Security-focuses online publication CyberNews first broke the news that an SQL database containing 1.3 million Clubhouse user records have been leaked on a hackers' forum free for the taking. These records contained information such as users' names, usernames, Twitter and Instagram IDs, some follower data, and more. No particularly sensitive information, like passwords or even email addresses, was included in the data dump.

Clubhouse took to Twitter to set the record straight that it was neither hacked nor scraped. It says that these pieces of data are public information anyone can see anyway. Furthermore, the data was probably harvested using Clubhouse's own APIs or apps.

Unfortunately, that explanation didn't satisfy security and privacy advocates considering how Clubhouse pretty much admitted how easy it was to abuse its API to gather such data, private or otherwise. Clubhouse reportedly doesn't yet have documentation for those APIs but it had indirectly admitted that those have already been exploited by third parties.

There have also been concerns about the pieces of data that are publicly available in the first place, some even pointing out potential GDPR violations.

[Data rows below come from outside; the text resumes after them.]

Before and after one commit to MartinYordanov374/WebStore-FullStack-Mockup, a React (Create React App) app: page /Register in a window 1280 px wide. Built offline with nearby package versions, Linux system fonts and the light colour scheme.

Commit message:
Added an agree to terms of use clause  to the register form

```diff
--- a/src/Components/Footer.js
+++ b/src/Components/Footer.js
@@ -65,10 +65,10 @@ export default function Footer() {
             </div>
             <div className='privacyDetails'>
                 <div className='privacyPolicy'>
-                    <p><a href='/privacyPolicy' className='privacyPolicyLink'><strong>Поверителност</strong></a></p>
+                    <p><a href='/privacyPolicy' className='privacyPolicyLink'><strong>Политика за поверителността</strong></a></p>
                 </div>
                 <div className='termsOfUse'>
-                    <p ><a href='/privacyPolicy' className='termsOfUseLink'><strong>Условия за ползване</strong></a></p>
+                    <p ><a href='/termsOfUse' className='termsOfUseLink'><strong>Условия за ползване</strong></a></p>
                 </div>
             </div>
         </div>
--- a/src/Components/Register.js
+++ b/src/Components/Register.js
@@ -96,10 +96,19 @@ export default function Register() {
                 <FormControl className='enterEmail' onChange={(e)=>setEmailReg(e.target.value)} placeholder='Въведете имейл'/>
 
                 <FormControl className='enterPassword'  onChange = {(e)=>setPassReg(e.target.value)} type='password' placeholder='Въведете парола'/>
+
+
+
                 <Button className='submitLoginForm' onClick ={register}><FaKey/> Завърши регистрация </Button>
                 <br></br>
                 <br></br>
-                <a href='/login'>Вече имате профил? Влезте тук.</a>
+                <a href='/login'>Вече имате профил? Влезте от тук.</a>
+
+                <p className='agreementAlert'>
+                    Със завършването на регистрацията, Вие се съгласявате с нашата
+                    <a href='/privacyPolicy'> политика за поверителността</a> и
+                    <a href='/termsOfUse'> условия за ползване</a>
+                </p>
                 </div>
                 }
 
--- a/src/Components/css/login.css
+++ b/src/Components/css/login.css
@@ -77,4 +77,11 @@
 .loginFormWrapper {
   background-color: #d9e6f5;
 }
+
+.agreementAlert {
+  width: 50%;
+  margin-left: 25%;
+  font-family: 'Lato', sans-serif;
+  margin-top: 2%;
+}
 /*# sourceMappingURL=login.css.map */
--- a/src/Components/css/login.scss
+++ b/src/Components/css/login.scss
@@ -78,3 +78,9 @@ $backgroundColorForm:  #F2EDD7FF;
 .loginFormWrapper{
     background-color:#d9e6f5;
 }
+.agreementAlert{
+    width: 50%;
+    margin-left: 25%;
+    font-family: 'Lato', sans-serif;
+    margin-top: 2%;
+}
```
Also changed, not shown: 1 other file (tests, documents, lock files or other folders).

Compared to recent Facebook and Linkedin incidents, Clubhouse's problem might be minor but it might tarnish the otherwise very positive image that the young social network currently enjoys.